ROME—Thousands of people bid farewell at an open-air funeral Saturday to a 15-year-old schoolgirl whose killing—announced to her mother on live TV—has shocked this nation.
Sarah Scazzi disappeared Aug. 26 as she walked a short distance in the town of Avetrana, in southern Italy. She remained missing for weeks, while police combed the area for clues.
This week police pulled the body of a girl resembling Scazzi out of a cistern in the countryside just outside the town. The girl’s mother was a guest on a live TV show Wednesday night when she was told that her missing daughter was probably dead—and that her brother-in-law was the alleged killer.
“I can’t believe it,” the mother, Concetta Serrano, said. She sat, apparently in shock, for several minutes as the TV show host read news reports that were coming in about the her daughter’s fate. Serrano was appearing on the show from the house of her brother-in-law, the alleged killer. The brother-in-law, Michele Misseri, was not at home. He was at that moment being questioned by police. Investigators said later that he confessed to killing Sarah.

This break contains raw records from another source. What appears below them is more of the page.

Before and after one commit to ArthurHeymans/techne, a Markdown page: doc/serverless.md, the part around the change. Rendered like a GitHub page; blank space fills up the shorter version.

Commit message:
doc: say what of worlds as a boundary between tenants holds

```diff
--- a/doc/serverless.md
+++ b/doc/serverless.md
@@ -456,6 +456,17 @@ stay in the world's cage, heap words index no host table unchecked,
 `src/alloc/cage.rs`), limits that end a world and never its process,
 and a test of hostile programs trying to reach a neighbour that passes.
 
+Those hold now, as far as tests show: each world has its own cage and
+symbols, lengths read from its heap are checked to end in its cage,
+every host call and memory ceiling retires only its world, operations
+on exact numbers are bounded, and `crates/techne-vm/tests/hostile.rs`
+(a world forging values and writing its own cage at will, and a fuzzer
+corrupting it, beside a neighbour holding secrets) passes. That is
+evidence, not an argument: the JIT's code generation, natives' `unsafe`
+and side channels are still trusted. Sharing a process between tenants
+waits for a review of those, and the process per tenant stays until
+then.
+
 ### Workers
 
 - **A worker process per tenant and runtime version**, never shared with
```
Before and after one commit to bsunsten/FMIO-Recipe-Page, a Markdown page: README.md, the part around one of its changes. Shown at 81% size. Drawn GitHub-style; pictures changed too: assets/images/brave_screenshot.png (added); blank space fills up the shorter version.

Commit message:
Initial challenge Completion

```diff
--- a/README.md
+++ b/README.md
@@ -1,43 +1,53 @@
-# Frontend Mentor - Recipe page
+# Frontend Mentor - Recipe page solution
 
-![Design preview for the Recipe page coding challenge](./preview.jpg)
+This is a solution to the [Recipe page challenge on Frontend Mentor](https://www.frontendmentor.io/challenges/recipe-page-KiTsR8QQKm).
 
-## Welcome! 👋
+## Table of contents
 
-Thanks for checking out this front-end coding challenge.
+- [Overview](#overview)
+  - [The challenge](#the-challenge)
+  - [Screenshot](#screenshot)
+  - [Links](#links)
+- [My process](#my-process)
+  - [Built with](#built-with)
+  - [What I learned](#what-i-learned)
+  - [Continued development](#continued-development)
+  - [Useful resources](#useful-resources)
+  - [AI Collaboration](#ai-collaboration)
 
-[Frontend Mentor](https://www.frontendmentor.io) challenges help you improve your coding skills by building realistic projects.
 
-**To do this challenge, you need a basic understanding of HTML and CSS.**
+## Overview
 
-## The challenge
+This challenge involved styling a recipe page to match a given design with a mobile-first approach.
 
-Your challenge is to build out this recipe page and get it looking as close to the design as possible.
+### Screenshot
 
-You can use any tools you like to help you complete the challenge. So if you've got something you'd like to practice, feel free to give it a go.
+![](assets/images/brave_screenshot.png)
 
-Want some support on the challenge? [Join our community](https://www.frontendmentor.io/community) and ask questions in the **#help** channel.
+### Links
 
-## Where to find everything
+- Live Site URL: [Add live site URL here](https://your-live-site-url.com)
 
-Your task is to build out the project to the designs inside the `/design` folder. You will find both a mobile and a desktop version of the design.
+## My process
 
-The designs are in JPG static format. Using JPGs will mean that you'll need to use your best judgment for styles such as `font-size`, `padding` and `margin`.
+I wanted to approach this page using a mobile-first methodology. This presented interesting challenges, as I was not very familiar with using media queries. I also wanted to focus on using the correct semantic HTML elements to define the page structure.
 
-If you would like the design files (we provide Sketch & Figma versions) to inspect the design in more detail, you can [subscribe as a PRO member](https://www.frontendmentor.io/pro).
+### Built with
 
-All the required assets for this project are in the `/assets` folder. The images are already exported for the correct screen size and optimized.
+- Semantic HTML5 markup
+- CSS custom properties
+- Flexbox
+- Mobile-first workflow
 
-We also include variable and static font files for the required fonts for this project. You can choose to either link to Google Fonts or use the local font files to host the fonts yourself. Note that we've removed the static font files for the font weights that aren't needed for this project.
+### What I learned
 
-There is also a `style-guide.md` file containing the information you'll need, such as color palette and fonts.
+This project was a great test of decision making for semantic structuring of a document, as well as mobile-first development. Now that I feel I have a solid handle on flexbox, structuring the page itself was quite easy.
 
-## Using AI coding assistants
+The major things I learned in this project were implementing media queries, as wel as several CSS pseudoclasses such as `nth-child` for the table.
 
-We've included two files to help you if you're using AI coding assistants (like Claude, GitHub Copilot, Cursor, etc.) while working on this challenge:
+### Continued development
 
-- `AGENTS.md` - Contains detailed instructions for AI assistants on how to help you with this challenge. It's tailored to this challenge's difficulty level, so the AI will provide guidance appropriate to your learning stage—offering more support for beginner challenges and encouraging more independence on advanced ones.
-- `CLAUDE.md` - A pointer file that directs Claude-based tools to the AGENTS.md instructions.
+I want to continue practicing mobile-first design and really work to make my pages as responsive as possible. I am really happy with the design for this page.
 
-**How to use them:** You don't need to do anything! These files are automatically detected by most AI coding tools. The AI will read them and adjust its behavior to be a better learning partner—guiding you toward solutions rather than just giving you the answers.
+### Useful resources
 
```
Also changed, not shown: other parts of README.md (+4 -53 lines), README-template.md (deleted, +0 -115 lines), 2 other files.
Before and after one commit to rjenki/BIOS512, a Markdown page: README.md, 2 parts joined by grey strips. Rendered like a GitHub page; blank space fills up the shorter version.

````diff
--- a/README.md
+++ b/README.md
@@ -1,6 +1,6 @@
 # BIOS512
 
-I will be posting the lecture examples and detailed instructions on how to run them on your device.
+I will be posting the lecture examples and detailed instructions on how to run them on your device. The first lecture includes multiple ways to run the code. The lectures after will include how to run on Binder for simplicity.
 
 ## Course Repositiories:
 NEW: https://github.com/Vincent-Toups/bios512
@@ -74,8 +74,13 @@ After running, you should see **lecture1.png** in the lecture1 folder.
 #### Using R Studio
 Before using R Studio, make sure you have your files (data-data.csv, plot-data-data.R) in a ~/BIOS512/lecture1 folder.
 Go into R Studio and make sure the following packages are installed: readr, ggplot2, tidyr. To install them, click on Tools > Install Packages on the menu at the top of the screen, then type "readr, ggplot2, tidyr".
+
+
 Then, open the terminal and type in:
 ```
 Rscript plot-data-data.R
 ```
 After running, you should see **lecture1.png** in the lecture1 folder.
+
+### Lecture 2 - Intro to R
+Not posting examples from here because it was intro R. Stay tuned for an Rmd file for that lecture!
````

Some 3.5 million people watched the broadcast on state TV RAI, according to Italian news reports. Many later criticized the host for not cutting the broadcast short. The host, Federica Sciarelli, told the mother she could choose to interrupt the live broadcast at any time. At one point, Sciarelli asked the mother if she understood what was happening.
“I am trying to understand,” Serrano replied.
The prosecutor leading the investigation, Franco Sebastiao, said Thursday that Misseri had confessed that he had killed Sarah shortly after she disappeared. News reports said Misseri confessed to strangling the girl after she refused his sexual advances.
Misseri remains in jail, and news reports have said he is being kept in isolation because other inmates have threatened his life. A banner in Avetrana called for the death sentence. Italy does not have capital punishment; the most severe penalty is life imprisonment.
The funeral Saturday was held in the Avetrana football (soccer) stadium. Thousands of people came from nearby towns to file past Sarah’s coffin. Many applauded as it was being carried inside the stadium. Some threw flowers. Others cried.
The case has led to discussions of the role of TV, and some commentators have denounced what they said was lack of ethics on public television. One lawmaker called it a “horrible reality show.”
“Shameless, outrageous, damned TV!” said La Repubblica, a national newspaper. Sciarelli, the host, insisted she had given the mother the opportunity to leave, and pointed out the woman was also receiving calls from other reporters during the broadcast. Giovanni Orsina, a professor of contemporary history, said ratings should not be the only goal.
“It is a matter of self control, it is a matter of setting standards of ethics,” the professor at LUISS university in Rome told APTN. Those, Orsina said, seem to be things Italian media are not exhibiting anymore